=== Information given ===

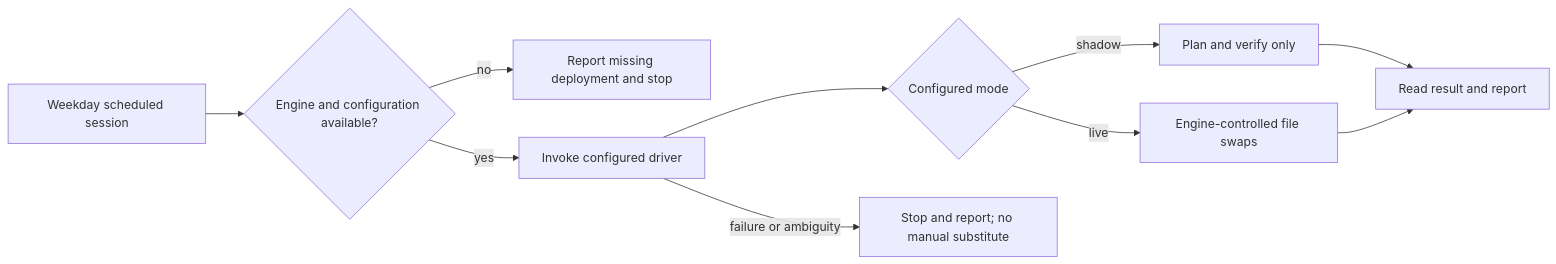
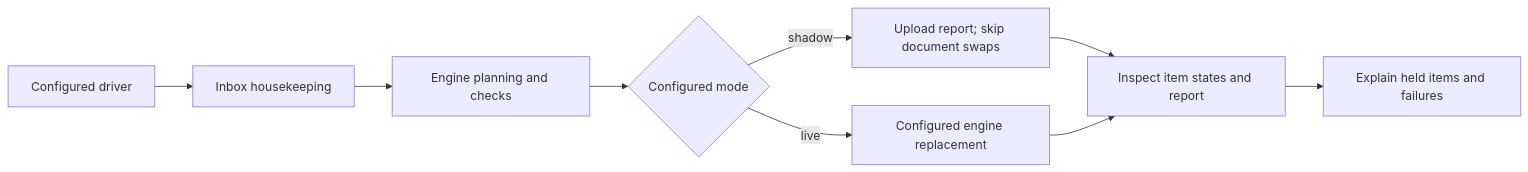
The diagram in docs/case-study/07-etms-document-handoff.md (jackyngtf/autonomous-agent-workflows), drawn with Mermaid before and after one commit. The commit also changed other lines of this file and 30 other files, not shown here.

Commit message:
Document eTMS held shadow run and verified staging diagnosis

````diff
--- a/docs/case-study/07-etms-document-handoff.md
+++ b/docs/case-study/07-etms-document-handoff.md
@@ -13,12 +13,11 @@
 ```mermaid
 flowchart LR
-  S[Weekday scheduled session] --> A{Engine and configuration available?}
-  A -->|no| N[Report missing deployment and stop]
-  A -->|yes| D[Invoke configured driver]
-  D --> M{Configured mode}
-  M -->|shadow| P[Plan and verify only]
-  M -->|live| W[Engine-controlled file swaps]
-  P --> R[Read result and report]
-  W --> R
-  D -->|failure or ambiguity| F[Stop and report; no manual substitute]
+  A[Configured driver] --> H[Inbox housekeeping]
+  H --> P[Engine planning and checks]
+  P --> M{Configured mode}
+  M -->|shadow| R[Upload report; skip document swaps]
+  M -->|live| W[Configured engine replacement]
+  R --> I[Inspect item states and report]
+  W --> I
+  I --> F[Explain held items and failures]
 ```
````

...

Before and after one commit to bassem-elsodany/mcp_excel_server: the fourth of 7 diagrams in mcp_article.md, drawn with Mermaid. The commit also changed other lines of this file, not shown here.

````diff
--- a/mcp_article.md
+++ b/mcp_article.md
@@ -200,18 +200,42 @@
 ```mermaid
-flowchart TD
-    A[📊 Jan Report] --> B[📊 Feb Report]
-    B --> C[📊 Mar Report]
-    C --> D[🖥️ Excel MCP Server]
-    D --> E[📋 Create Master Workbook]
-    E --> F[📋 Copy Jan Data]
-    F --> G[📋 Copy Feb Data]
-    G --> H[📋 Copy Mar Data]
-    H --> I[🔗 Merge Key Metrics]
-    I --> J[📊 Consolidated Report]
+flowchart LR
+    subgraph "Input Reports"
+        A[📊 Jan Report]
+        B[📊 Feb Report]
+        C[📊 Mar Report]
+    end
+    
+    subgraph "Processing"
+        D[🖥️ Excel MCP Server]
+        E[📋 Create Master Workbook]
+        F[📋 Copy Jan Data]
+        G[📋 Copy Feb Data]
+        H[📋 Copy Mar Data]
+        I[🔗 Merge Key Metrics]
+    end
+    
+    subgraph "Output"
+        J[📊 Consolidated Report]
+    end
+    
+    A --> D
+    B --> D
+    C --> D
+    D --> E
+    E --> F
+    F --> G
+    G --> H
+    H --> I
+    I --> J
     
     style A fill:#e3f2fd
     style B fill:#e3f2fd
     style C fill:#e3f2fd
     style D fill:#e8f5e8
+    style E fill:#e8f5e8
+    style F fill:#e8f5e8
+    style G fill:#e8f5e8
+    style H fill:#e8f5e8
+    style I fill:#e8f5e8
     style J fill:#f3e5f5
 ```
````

=== Prompt ===
Within the material above, output exactly the lines from the one with "and verify only]" through the one with "planning and checks]", end lines included, and nothing besides.

=== Exercise output ===
-  M -->|shadow| P[Plan and verify only]
-  M -->|live| W[Engine-controlled file swaps]
-  P --> R[Read result and report]
-  W --> R
-  D -->|failure or ambiguity| F[Stop and report; no manual substitute]
+  A[Configured driver] --> H[Inbox housekeeping]
+  H --> P[Engine planning and checks]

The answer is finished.